Write out again, please, the records below from the first line to the line holding "regular class ≥80%", inclusive, and nothing else.

(Stored records)
== Segment start ==
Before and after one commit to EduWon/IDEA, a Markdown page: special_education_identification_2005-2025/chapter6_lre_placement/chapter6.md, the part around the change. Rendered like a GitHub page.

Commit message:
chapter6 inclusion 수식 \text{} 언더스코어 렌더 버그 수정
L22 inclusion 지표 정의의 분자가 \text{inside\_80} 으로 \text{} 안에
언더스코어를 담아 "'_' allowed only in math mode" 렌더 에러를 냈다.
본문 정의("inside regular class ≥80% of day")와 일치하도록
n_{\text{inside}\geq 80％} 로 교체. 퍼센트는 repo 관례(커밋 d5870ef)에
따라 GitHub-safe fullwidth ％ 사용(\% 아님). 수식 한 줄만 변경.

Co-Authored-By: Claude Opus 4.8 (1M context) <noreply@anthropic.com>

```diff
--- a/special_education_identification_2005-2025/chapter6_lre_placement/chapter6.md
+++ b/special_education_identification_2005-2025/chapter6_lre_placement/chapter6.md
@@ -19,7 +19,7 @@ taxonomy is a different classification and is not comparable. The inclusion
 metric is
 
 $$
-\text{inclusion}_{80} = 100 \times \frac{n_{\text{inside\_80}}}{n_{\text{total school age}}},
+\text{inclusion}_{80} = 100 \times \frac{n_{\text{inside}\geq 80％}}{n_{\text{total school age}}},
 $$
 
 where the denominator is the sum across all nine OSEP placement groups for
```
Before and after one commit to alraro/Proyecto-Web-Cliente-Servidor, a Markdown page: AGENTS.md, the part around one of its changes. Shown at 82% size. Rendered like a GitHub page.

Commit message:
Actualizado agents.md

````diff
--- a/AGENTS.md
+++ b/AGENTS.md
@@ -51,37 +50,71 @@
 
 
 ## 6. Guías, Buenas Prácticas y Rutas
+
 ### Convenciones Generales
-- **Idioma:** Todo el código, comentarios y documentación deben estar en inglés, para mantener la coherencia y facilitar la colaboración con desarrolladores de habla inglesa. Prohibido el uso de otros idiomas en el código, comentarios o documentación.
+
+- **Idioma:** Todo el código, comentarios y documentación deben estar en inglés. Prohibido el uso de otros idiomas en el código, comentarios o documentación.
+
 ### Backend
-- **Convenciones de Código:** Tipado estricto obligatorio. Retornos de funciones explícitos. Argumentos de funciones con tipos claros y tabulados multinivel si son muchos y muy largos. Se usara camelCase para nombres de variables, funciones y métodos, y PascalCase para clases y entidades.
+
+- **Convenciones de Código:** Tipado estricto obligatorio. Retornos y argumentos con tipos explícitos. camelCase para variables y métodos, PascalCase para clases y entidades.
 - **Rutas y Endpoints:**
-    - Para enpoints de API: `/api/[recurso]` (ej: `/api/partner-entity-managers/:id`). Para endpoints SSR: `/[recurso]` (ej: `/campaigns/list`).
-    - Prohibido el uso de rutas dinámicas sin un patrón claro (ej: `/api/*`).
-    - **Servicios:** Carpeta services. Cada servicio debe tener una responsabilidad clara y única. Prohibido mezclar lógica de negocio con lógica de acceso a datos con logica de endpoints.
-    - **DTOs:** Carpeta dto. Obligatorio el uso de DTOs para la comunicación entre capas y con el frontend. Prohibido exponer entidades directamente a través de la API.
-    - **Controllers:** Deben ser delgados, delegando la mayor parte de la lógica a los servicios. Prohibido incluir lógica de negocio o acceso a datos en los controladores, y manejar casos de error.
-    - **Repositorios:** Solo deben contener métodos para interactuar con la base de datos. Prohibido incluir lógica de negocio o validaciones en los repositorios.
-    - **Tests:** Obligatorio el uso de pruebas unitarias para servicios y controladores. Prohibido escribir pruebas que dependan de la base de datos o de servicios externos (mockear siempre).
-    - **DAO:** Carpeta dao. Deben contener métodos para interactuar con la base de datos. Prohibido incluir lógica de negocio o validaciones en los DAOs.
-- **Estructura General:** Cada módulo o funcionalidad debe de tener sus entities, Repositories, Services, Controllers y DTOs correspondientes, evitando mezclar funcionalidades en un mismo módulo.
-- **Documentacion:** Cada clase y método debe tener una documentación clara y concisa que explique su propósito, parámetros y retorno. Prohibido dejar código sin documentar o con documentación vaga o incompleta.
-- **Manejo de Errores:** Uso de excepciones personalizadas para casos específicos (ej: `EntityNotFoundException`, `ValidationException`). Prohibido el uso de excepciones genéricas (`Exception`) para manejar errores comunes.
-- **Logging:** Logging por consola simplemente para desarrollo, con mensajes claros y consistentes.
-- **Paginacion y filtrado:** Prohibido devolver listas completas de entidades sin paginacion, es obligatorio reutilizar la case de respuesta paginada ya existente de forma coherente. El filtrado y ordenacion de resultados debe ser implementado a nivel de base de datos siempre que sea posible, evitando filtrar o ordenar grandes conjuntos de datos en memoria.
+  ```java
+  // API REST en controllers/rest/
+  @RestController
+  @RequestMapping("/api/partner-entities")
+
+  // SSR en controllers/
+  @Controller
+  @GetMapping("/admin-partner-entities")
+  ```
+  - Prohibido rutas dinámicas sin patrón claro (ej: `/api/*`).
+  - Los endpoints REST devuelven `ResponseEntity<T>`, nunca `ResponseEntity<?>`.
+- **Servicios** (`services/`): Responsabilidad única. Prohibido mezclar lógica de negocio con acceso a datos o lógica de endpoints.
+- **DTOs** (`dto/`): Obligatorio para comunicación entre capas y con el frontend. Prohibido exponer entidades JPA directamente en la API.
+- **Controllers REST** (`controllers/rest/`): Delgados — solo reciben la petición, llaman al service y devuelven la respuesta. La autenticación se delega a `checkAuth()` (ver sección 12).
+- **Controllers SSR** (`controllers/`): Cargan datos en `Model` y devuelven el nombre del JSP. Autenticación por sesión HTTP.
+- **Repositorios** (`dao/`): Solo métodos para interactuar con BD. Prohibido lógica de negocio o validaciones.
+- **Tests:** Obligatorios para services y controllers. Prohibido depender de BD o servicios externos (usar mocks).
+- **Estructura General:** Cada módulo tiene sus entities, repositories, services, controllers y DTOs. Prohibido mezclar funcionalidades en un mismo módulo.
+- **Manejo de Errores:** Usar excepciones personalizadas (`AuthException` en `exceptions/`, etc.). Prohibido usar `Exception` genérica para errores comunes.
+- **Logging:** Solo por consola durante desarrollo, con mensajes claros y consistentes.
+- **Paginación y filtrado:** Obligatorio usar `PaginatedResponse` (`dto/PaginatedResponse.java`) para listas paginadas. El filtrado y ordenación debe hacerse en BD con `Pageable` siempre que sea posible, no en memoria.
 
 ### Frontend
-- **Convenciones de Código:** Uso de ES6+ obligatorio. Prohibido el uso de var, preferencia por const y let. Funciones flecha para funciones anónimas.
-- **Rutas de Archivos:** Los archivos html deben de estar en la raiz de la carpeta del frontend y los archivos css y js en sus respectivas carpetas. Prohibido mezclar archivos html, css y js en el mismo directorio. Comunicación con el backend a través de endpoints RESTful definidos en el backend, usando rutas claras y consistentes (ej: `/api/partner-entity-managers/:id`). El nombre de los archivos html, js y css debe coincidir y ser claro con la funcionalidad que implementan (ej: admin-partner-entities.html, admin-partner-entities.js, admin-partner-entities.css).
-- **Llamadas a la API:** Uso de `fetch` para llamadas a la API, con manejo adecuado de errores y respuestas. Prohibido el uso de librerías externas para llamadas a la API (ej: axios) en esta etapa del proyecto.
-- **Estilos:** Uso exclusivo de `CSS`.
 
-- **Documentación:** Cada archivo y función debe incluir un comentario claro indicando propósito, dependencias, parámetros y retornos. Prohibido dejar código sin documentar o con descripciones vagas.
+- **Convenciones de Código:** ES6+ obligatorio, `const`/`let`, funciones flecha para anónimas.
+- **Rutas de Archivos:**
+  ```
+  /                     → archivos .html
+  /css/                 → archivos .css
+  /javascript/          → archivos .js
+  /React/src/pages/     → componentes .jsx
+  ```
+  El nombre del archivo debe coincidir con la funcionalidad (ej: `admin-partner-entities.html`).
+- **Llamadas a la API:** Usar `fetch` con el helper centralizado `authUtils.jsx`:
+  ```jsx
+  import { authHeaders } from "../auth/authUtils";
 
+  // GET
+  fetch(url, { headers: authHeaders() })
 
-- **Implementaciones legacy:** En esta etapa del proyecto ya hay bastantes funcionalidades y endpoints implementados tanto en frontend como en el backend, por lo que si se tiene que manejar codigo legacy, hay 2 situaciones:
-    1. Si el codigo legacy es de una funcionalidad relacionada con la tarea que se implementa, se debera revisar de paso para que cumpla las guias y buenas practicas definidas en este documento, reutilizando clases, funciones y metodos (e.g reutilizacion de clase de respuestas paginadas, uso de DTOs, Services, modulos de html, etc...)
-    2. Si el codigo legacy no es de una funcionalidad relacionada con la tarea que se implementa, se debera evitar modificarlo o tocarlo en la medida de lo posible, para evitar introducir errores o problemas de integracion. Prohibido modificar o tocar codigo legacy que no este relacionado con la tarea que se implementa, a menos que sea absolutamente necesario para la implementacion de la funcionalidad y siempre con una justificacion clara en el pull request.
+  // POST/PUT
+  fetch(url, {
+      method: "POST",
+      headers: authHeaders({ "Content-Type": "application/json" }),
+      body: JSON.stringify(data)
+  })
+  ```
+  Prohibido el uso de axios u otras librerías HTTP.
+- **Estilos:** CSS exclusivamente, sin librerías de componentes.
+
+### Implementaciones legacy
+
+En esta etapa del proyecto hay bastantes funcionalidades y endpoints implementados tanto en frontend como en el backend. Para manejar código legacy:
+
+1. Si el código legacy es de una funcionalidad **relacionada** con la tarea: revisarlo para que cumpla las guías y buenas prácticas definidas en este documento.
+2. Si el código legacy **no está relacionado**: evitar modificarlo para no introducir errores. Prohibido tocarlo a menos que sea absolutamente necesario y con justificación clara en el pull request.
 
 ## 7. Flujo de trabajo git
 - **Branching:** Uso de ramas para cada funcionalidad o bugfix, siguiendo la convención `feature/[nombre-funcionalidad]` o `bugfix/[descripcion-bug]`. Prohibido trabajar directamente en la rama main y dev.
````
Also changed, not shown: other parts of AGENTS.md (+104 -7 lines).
== Segment end ==
▶ **Response area**
Before and after one commit to EduWon/IDEA, a Markdown page: special_education_identification_2005-2025/chapter6_lre_placement/chapter6.md, the part around the change. Rendered like a GitHub page.

Commit message:
chapter6 inclusion 수식 \text{} 언더스코어 렌더 버그 수정
L22 inclusion 지표 정의의 분자가 \text{inside\_80} 으로 \text{} 안에
언더스코어를 담아 "'_' allowed only in math mode" 렌더 에러를 냈다.
본문 정의("inside regular class ≥80% of day")와 일치하도록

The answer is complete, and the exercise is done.